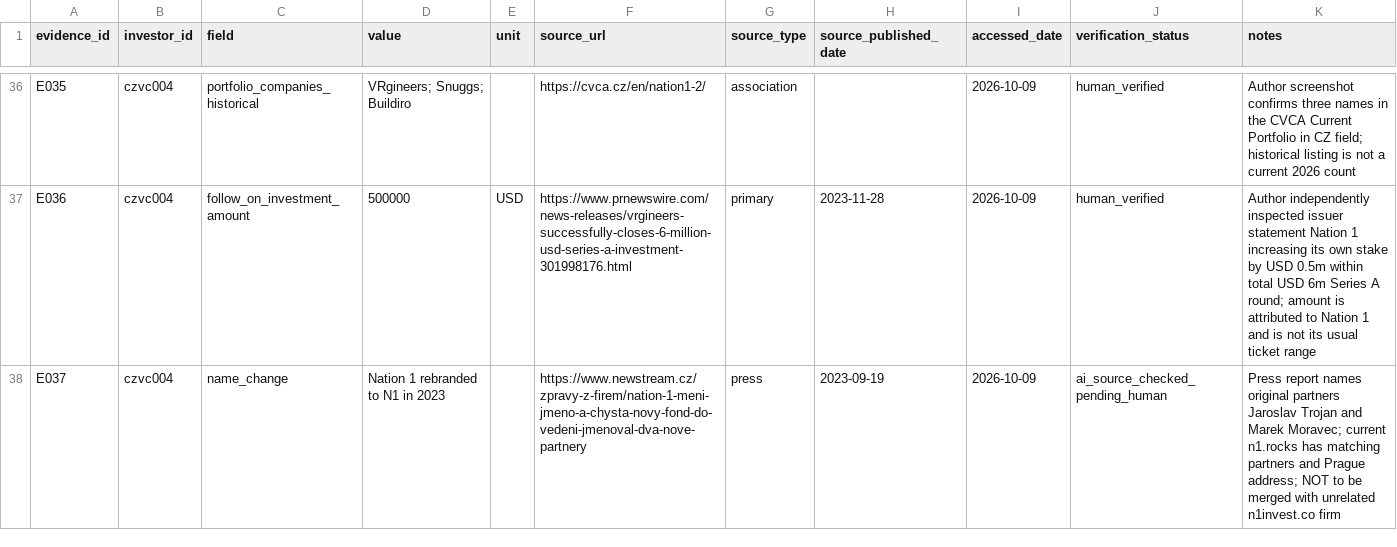
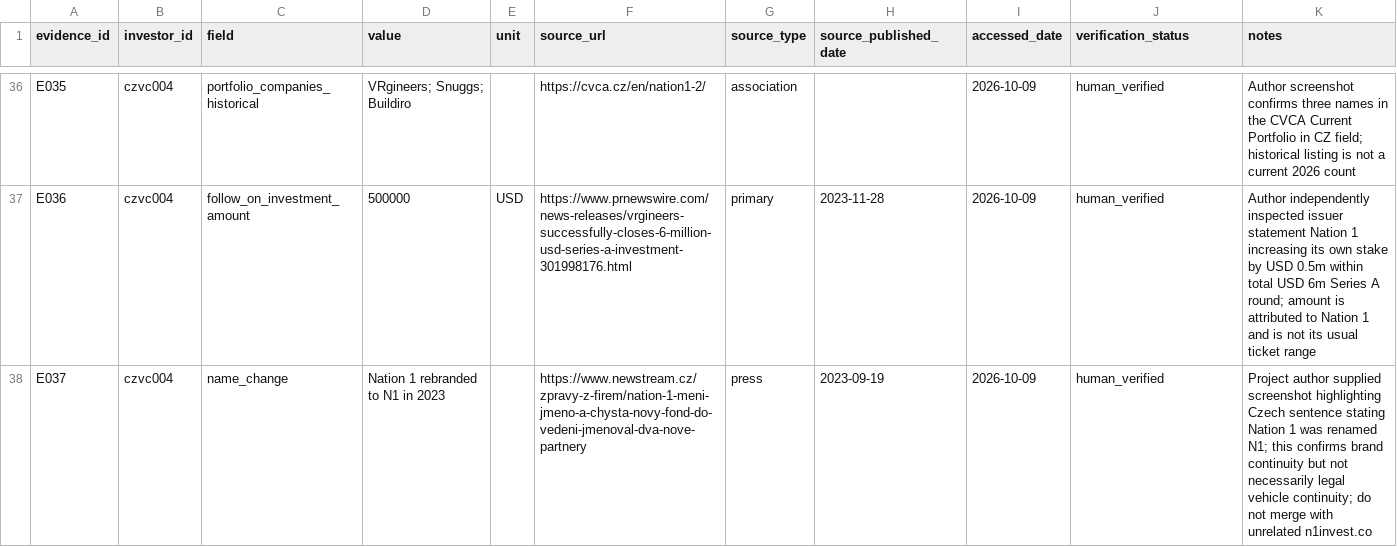
Before and after one commit to Raknogun/InvestorVerify, a CSV file: data/evidence.csv, drawn as a sheet; only a part is shown, gaps mark what is left out.

Commit message:
Verify Nation1 to N1 brand change from author screenshot

```diff
--- a/data/evidence.csv
+++ b/data/evidence.csv
@@ -37,2 +37,2 @@ E035,czvc004,portfolio_companies_historical,VRgineers; Snuggs; Buildiro,,https:/
 E036,czvc004,follow_on_investment_amount,500000,USD,https://www.prnewswire.com/news-releases/vrgineers-successfully-closes-6-million-usd-series-a-investment-301998176.html,primary,2023-11-28,2026-10-09,human_verified,Author independently inspected issuer statement Nation 1 increasing its own stake by USD 0.5m within total USD 6m Series A round; amount is attributed to Nation 1 and is not its usual ticket range
-E037,czvc004,name_change,Nation 1 rebranded to N1 in 2023,,https://www.newstream.cz/zpravy-z-firem/nation-1-meni-jmeno-a-chysta-novy-fond-do-vedeni-jmenoval-dva-nove-partnery,press,2023-09-19,2026-10-09,ai_source_checked_pending_human,Press report names original partners Jaroslav Trojan and Marek Moravec; current n1.rocks has matching partners and Prague address; NOT to be merged with unrelated n1invest.co firm
+E037,czvc004,name_change,Nation 1 rebranded to N1 in 2023,,https://www.newstream.cz/zpravy-z-firem/nation-1-meni-jmeno-a-chysta-novy-fond-do-vedeni-jmenoval-dva-nove-partnery,press,2023-09-19,2026-10-09,human_verified,Project author supplied screenshot highlighting Czech sentence stating Nation 1 was renamed N1; this confirms brand continuity but not necessarily legal vehicle continuity; do not merge with unrelated n1invest.co
```
Also changed, not shown: 3 other files.
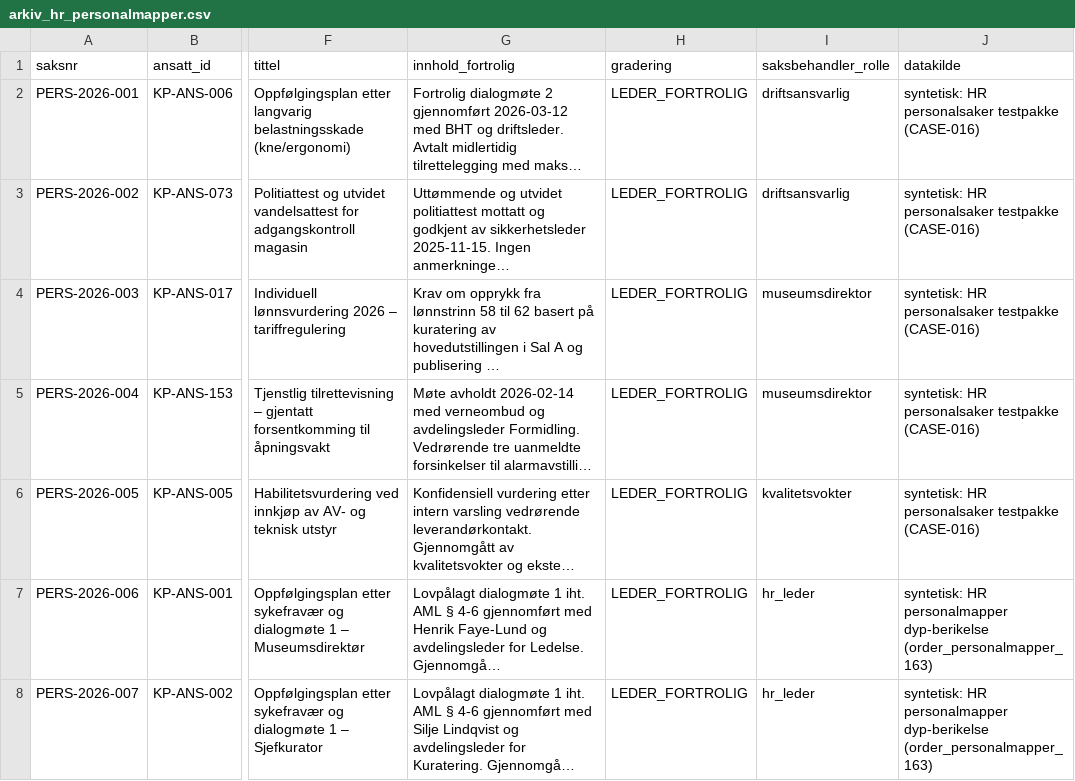
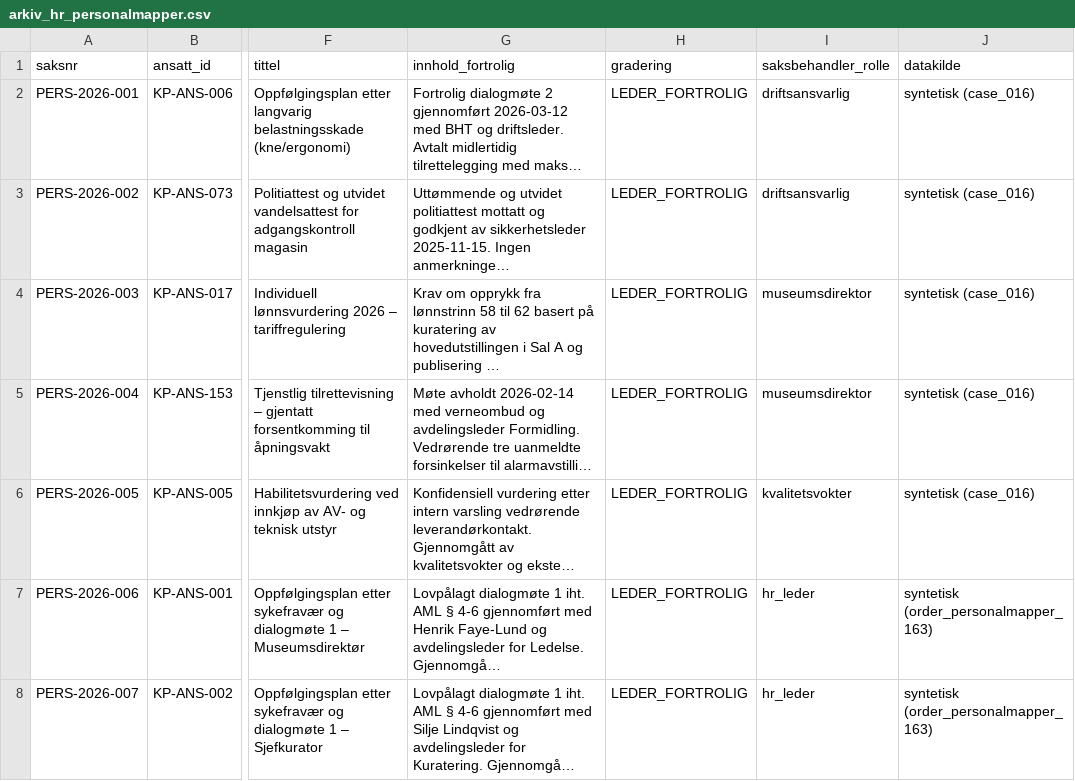
Before and after one commit to Luaze1985/Kunstpixel, a CSV file: 05_data/arkiv_hr_personalmapper.csv, drawn as a sheet; only a part is shown, gaps mark what is left out; long unchanged cells end in …; the diff covers the shown part only; the diff names each change by its address in the sheet, - before the commit and + after, or states it on an @@ line.

```diff
--- a/05_data/arkiv_hr_personalmapper.csv
+++ b/05_data/arkiv_hr_personalmapper.csv
-J2:J6 (datakilde): syntetisk: HR personalsaker testpakke (CASE-016)
+J2:J6 (datakilde): syntetisk (case_016)
-J7:J8 (datakilde): syntetisk: HR personalmapper dyp-berikelse (order_personalmapper_163)
+J7:J8 (datakilde): syntetisk (order_personalmapper_163)
```
Also changed, not shown: 160 edited cells elsewhere in this file, 10 other files.
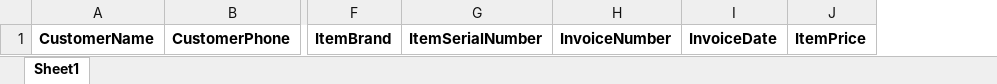
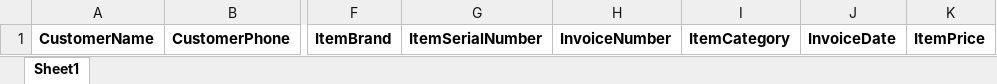
Before and after one commit to Rovinsh/KabElectroSolutions, an Excel workbook: KabElectroSolutionsUI/src/assets/Claims.xlsx, sheet Sheet1, drawn as a sheet; only a part is shown, gaps mark what is left out; values as stored, in another font and other column widths than the file's, no borders; the diff names each change by its address in the sheet, - before the commit and + after, or states it on an @@ line.

Commit message:
added item category

```diff
--- a/KabElectroSolutionsUI/src/assets/Claims.xlsx (sheet Sheet1)
+++ b/KabElectroSolutionsUI/src/assets/Claims.xlsx (sheet Sheet1)
+column I, row 1: ItemCategory
```
Also changed, not shown: 2 other files.
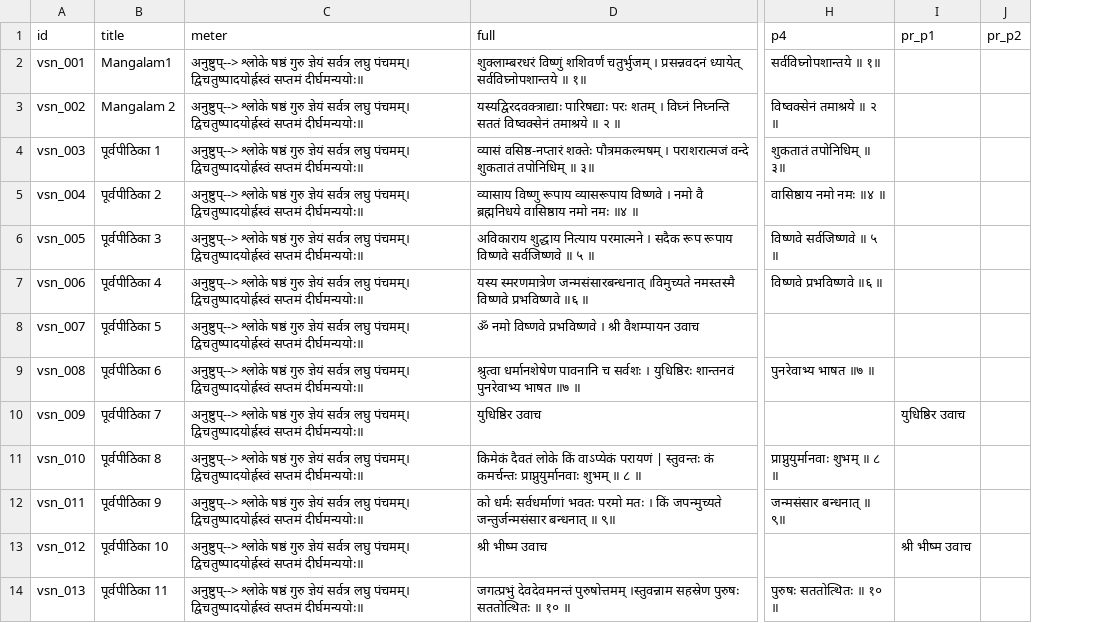
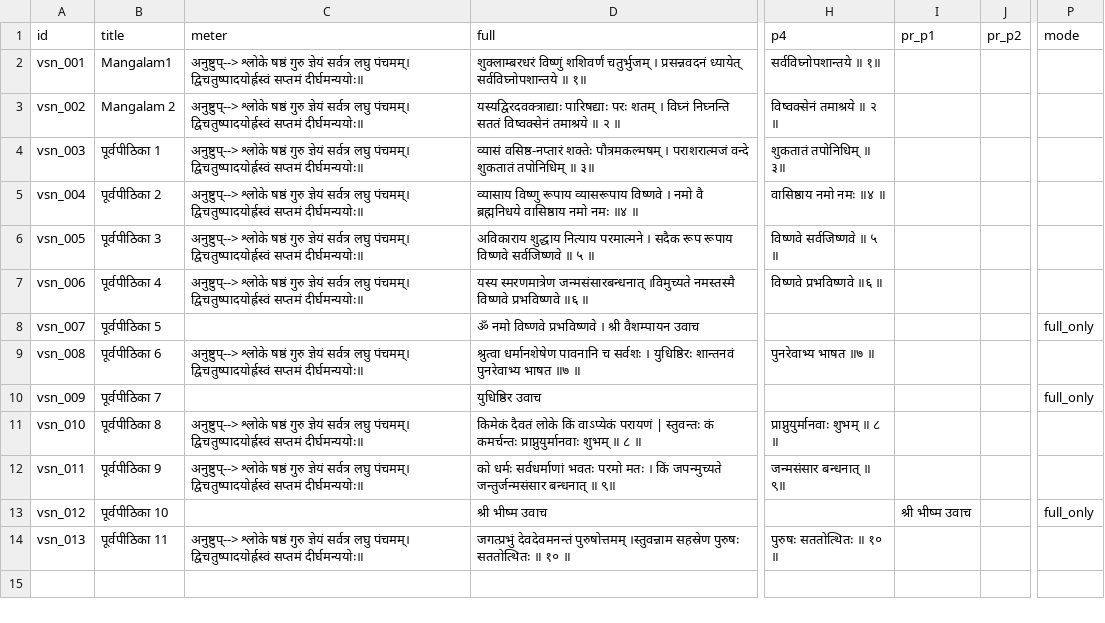
Before and after one commit to laksiyer/learn-stotras, a TSV file: stotras/vishnu-sahasranama/data/verses.tsv, drawn as a sheet; only a part is shown, gaps mark what is left out; the diff names each change by its address in the sheet, - before the commit and + after, or states it on an @@ line.

Commit message:
added mode

```diff
--- a/stotras/vishnu-sahasranama/data/verses.tsv
+++ b/stotras/vishnu-sahasranama/data/verses.tsv
+column P (mode), rows 8-13: full_only |  | full_only |  |  | full_only
-C8 (meter): अनुष्टुप्--> श्लोके षष्ठं गुरु ज्ञेयं सर्वत्र लघु पंचमम्। द्विचतुष्पादयोर्ह्रस्वं सप्तमं दीर्घमन्ययोः॥
+C8 (meter): (empty)
-C10 (meter): अनुष्टुप्--> श्लोके षष्ठं गुरु ज्ञेयं सर्वत्र लघु पंचमम्। द्विचतुष्पादयोर्ह्रस्वं सप्तमं दीर्घमन्ययोः॥
+C10 (meter): (empty)
-I10 (pr_p1): युधिष्ठिर उवाच
+I10 (pr_p1): (empty)
-C13 (meter): अनुष्टुप्--> श्लोके षष्ठं गुरु ज्ञेयं सर्वत्र लघु पंचमम्। द्विचतुष्पादयोर्ह्रस्वं सप्तमं दीर्घमन्ययोः॥
+C13 (meter): (empty)
```
Also changed, not shown: 3 other files.
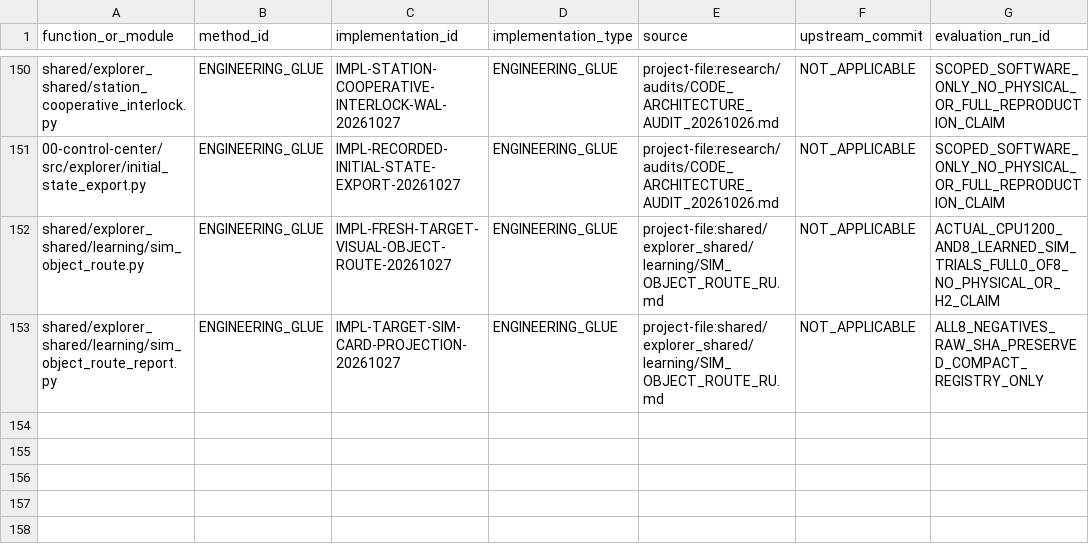
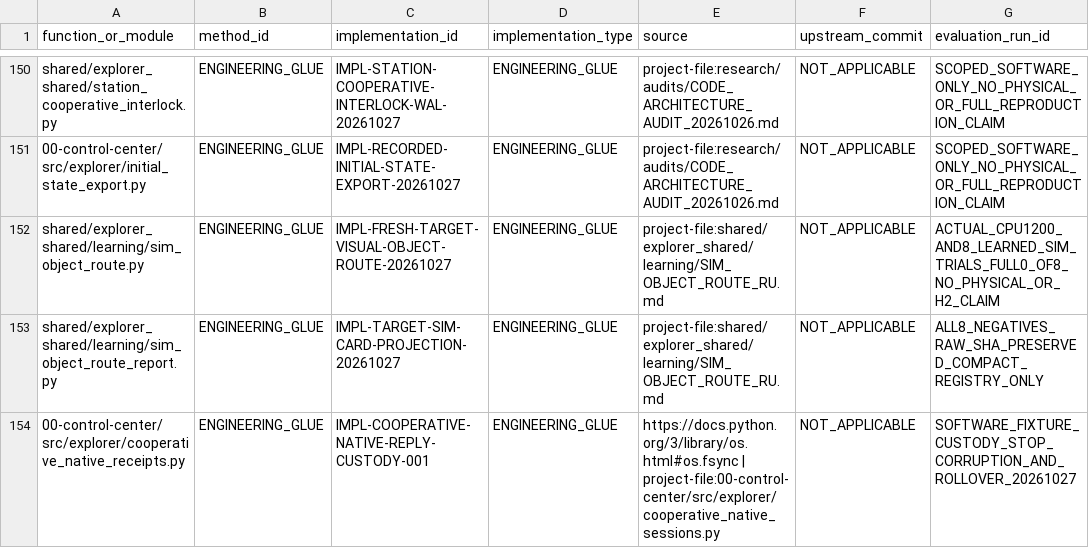
Before and after one commit to vladromenko/explorer-embodied-intelligence, a CSV file: research/methods/CODE_PROVENANCE.csv, drawn as a sheet; only a part is shown, gaps mark what is left out; the diff names each change by its address in the sheet, - before the commit and + after, or states it on an @@ line.

Commit message:
Preserve native USER reply chains beyond bounded UI history without blocking STOP

```diff
--- a/research/methods/CODE_PROVENANCE.csv
+++ b/research/methods/CODE_PROVENANCE.csv
+row 154: 00-control-center/src/explorer/cooperative_native_receipts.py | ENGINEERING_GLUE | IMPL-COOPERATIVE-NATIVE-REPLY-CUSTODY-001 | ENGINEERING_GLUE | https://docs.python.org/3/library/os.html#os.fsync | project-file:00-control-center/src/explorer/cooperative_native_sessions.py | NOT_APPLICABLE | SOFTWARE_FIXTURE_CUSTODY_STOP_CORRUPTION_AND_ROLLOVER_20261027
```
Also changed, not shown: 10 other files.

**TASK STATEMENT**
Please tally every line of the entries that holds "Also" and answer with that figure alone.

**SOLUTION TO THE PROBLEM**
5